> [What needs to be done]: Below is a block of entries; repeat all of it exactly but omit the pictures.

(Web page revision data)
────────────────

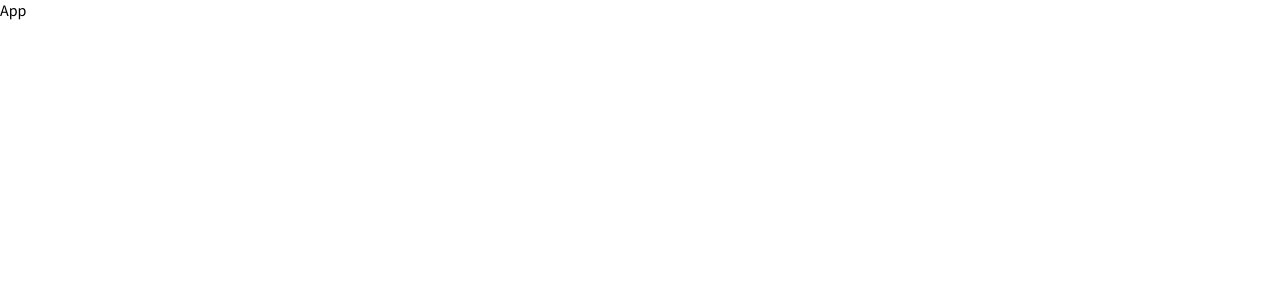
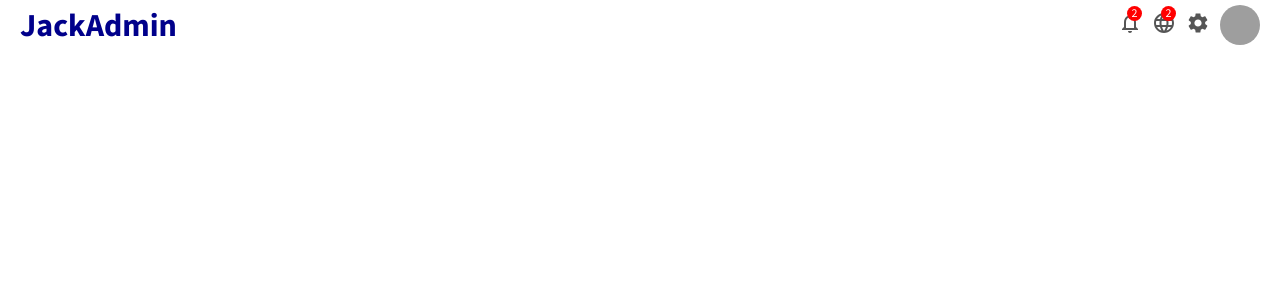
Before and after one commit to JavokhirTursunboev/admin_dashboard, a React (Create React App) app: page / in a window 1280 px wide. Shown: the top 300 px of the page. Built offline with nearby package versions, Linux system fonts and the light colour scheme; grey boxes are pictures that could not be loaded.

Commit message:
topbar is done

```diff
--- a/src/App.js
+++ b/src/App.js
@@ -1,7 +1,13 @@
 import React from "react";
+import Topbar from "./components/Topbar/Topbar";
+
 
 const App = () => {
-  return <div>App</div>;
+  return (
+    <>
+      <Topbar />
+    </>
+  );
 };
 
 export default App;
--- /dev/null
+++ b/src/components/Topbar/Topbar.jsx
@@ -0,0 +1,35 @@
+import { Language, NotificationsNone, Settings } from "@material-ui/icons";
+import React from "react";
+import "./topbar.css";
+const Topbar = () => {
+  return (
+    <div className="topbar">
+      <div className="topbarWrapper">
+        <div className="topLeft">
+          <span className="logo">JackAdmin</span>
+        </div>
+        <div className="topRight">
+          <div className="topbarIconContainer">
+            <NotificationsNone />
+            <span className="topIconBadge">2</span>
+          </div>
+          <div className="topbarIconContainer">
+            <Language />
+            <span className="topIconBadge">2</span>
+          </div>
+          <div className="topbarIconContainer">
+            <Settings />
+          </div>
+
+          <img
+            src="https://images.pexels.com/photos/878358/pexels-photo-878358.jpeg?auto=compress&cs=tinysrgb&w=1260&h=750&dpr=1"
+            alt=""
+            className="topAvatar"
+          />
+        </div>
+      </div>
+    </div>
+  );
+};
+
+export default Topbar;
--- /dev/null
+++ b/src/components/Topbar/topbar.css
@@ -0,0 +1,54 @@
+.topbar {
+  height: 50px;
+  width: 100%;
+  background-color: #fff;
+  position: sticky;
+  top: 0;
+  z-index: 9999;
+}
+.topbarWrapper {
+  height: 100%;
+  display: flex;
+  justify-content: space-between;
+  align-items: center;
+  padding: 0 20px;
+}
+
+.logo {
+  font-size: 2rem;
+  font-weight: bold;
+  color: darkblue;
+  cursor: pointer;
+}
+
+.topRight {
+  display: flex;
+  align-items: center;
+}
+
+.topbarIconContainer {
+  position: relative;
+  cursor: pointer;
+  margin-right: 10px;
+  color: #555;
+}
+.topIconBadge {
+  position: absolute;
+  top: -5px;
+  right: 0px;
+  width: 15px;
+  height: 15px;
+  background-color: red;
+  color: #fff;
+  border-radius: 50%;
+  display: flex;
+  justify-content: center;
+  align-items: center;
+  font-size: 12px;
+}
+.topAvatar {
+  width: 40px;
+  height: 40px;
+  border-radius: 50%;
+  cursor: pointer;
+}
```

────────────────

> [Response]:
Before and after one commit to JavokhirTursunboev/admin_dashboard, a React (Create React App) app: page / in a window 1280 px wide. Shown: the top 300 px of the page. Built offline with nearby package versions, Linux system fonts and the light colour scheme; grey boxes are pictures that could not be loaded.

Commit message:
topbar is done

```diff
--- a/src/App.js
+++ b/src/App.js
@@ -1,7 +1,13 @@
 import React from "react";
+import Topbar from "./components/Topbar/Topbar";
+
 
 const App = () => {
-  return <div>App</div>;
+  return (
+    <>
+      <Topbar />
+    </>
+  );
 };
 
 export default App;
--- /dev/null
+++ b/src/components/Topbar/Topbar.jsx
@@ -0,0 +1,35 @@
+import { Language, NotificationsNone, Settings } from "@material-ui/icons";
+import React from "react";
+import "./topbar.css";
+const Topbar = () => {
+  return (
+    <div className="topbar">
+      <div className="topbarWrapper">
+        <div className="topLeft">
+          <span className="logo">JackAdmin</span>
+        </div>
+        <div className="topRight">
+          <div className="topbarIconContainer">
+            <NotificationsNone />
+            <span className="topIconBadge">2</span>
+          </div>
+          <div className="topbarIconContainer">
+            <Language />
+            <span className="topIconBadge">2</span>
+          </div>
+          <div className="topbarIconContainer">
+            <Settings />
+          </div>
+
+          <img
+            src="https://images.pexels.com/photos/878358/pexels-photo-878358.jpeg?auto=compress&cs=tinysrgb&w=1260&h=750&dpr=1"
+            alt=""
+            className="topAvatar"
+          />
+        </div>
+      </div>
+    </div>
+  );
+};
+
+export default Topbar;
--- /dev/null
+++ b/src/components/Topbar/topbar.css
@@ -0,0 +1,54 @@
+.topbar {
+  height: 50px;
+  width: 100%;
+  background-color: #fff;
+  position: sticky;
+  top: 0;
+  z-index: 9999;
+}
+.topbarWrapper {
+  height: 100%;
+  display: flex;
+  justify-content: space-between;
+  align-items: center;
+  padding: 0 20px;
+}
+
+.logo {
+  font-size: 2rem;
+  font-weight: bold;
+  color: darkblue;
+  cursor: pointer;
+}
+
+.topRight {
+  display: flex;
+  align-items: center;
+}
+
+.topbarIconContainer {
+  position: relative;
+  cursor: pointer;
+  margin-right: 10px;
+  color: #555;
+}
+.topIconBadge {
+  position: absolute;
+  top: -5px;
+  right: 0px;
+  width: 15px;
+  height: 15px;
+  background-color: red;
+  color: #fff;
+  border-radius: 50%;
+  display: flex;
+  justify-content: center;
+  align-items: center;
+  font-size: 12px;
+}
+.topAvatar {
+  width: 40px;
+  height: 40px;
+  border-radius: 50%;
+  cursor: pointer;
+}
```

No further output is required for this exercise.